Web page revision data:
# # #
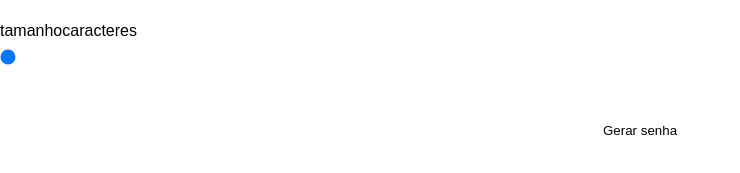
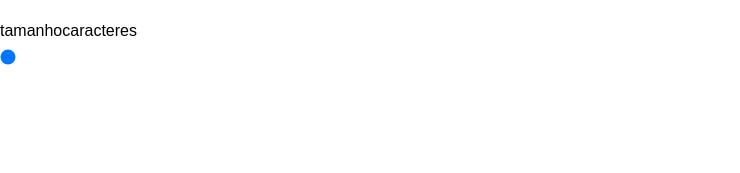
Before and after one commit to fbicomunista/projects, a plain HTML site: page Projeto - Gerador de senha/index.html in a window 1280 px wide. Shown: the part 21-194 px from the top of the page, without its empty margins (0-740 px from the left). Drawn offline with Linux system fonts and the light colour scheme.

Commit message:
Update style.css

```diff
--- a/Projeto - Gerador de senha/style.css
+++ b/Projeto - Gerador de senha/style.css
@@ -65,7 +65,7 @@
     border: 0;
     border-radius: 4px;
     cursor: pointer;
-    color: ; $
+    color: rgba(0, 0, 0, 0.0);
     font: bold 18px ariel;
     height: 40px;
     margin-top: 40px;
```
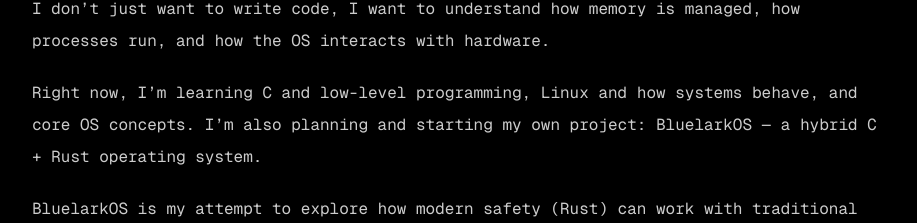
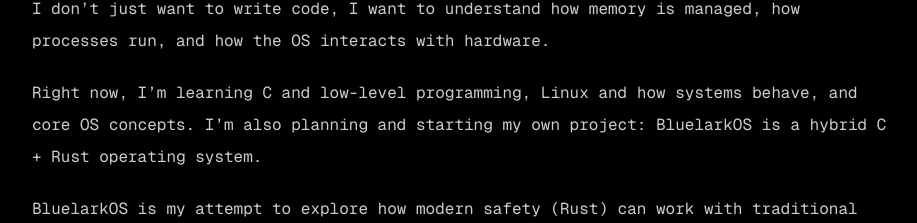
Before and after one commit to KyzenDev7/kyzen-portfolio, a Next.js app: page /blog/why-i-started-learning-systems-programming in a window 1280 px wide. Shown: the part 688-911 px from the top of the page, without its empty margins (178-1095 px from the left). Built offline with nearby package versions, Linux system fonts and the light colour scheme.

Commit message:
Fix typo in blog-data.js about BluelarkOS

```diff
--- a/src/app/blog/blog-data.js
+++ b/src/app/blog/blog-data.js
@@ -11,7 +11,7 @@
       "Instead of just using software, I want to understand how it works underneath.",
       "Systems programming is not easy. It requires patience, attention to detail, and a deep understanding of how computers work. But that’s exactly why I chose it.",
       "I don’t just want to write code, I want to understand how memory is managed, how processes run, and how the OS interacts with hardware.",
-      "Right now, I’m learning C and low-level programming, Linux and how systems behave, and core OS concepts. I’m also planning and starting my own project: BluelarkOS — a hybrid C + Rust operating system.",
+      "Right now, I’m learning C and low-level programming, Linux and how systems behave, and core OS concepts. I’m also planning and starting my own project: BluelarkOS is a hybrid C + Rust operating system.",
       "BluelarkOS is my attempt to explore how modern safety (Rust) can work with traditional low-level control (C). It’s not about creating the next big OS. It’s about learning deeply and building something real.",
       "I’m not rushing. I’m learning step by step: understanding fundamentals, experimenting, building small parts, and improving gradually.",
       "I’ll be sharing my journey here: what I learn, what I build, and the mistakes and lessons along the way.",
```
# # #
▸ **Assignment**
An exact copy of all the records is required, with the pictures omitted.

▸ **Reply**
Before and after one commit to fbicomunista/projects, a plain HTML site: page Projeto - Gerador de senha/index.html in a window 1280 px wide. Shown: the part 21-194 px from the top of the page, without its empty margins (0-740 px from the left). Drawn offline with Linux system fonts and the light colour scheme.

Commit message:
Update style.css

```diff
--- a/Projeto - Gerador de senha/style.css
+++ b/Projeto - Gerador de senha/style.css
@@ -65,7 +65,7 @@
     border: 0;
     border-radius: 4px;
     cursor: pointer;
-    color: ; $
+    color: rgba(0, 0, 0, 0.0);
     font: bold 18px ariel;
     height: 40px;
     margin-top: 40px;
```
Before and after one commit to KyzenDev7/kyzen-portfolio, a Next.js app: page /blog/why-i-started-learning-systems-programming in a window 1280 px wide. Shown: the part 688-911 px from the top of the page, without its empty margins (178-1095 px from the left). Built offline with nearby package versions, Linux system fonts and the light colour scheme.

Commit message:
Fix typo in blog-data.js about BluelarkOS

```diff
--- a/src/app/blog/blog-data.js
+++ b/src/app/blog/blog-data.js
@@ -11,7 +11,7 @@
       "Instead of just using software, I want to understand how it works underneath.",
       "Systems programming is not easy. It requires patience, attention to detail, and a deep understanding of how computers work. But that’s exactly why I chose it.",
       "I don’t just want to write code, I want to understand how memory is managed, how processes run, and how the OS interacts with hardware.",
-      "Right now, I’m learning C and low-level programming, Linux and how systems behave, and core OS concepts. I’m also planning and starting my own project: BluelarkOS — a hybrid C + Rust operating system.",
+      "Right now, I’m learning C and low-level programming, Linux and how systems behave, and core OS concepts. I’m also planning and starting my own project: BluelarkOS is a hybrid C + Rust operating system.",
       "BluelarkOS is my attempt to explore how modern safety (Rust) can work with traditional low-level control (C). It’s not about creating the next big OS. It’s about learning deeply and building something real.",
       "I’m not rushing. I’m learning step by step: understanding fundamentals, experimenting, building small parts, and improving gradually.",
       "I’ll be sharing my journey here: what I learn, what I build, and the mistakes and lessons along the way.",
```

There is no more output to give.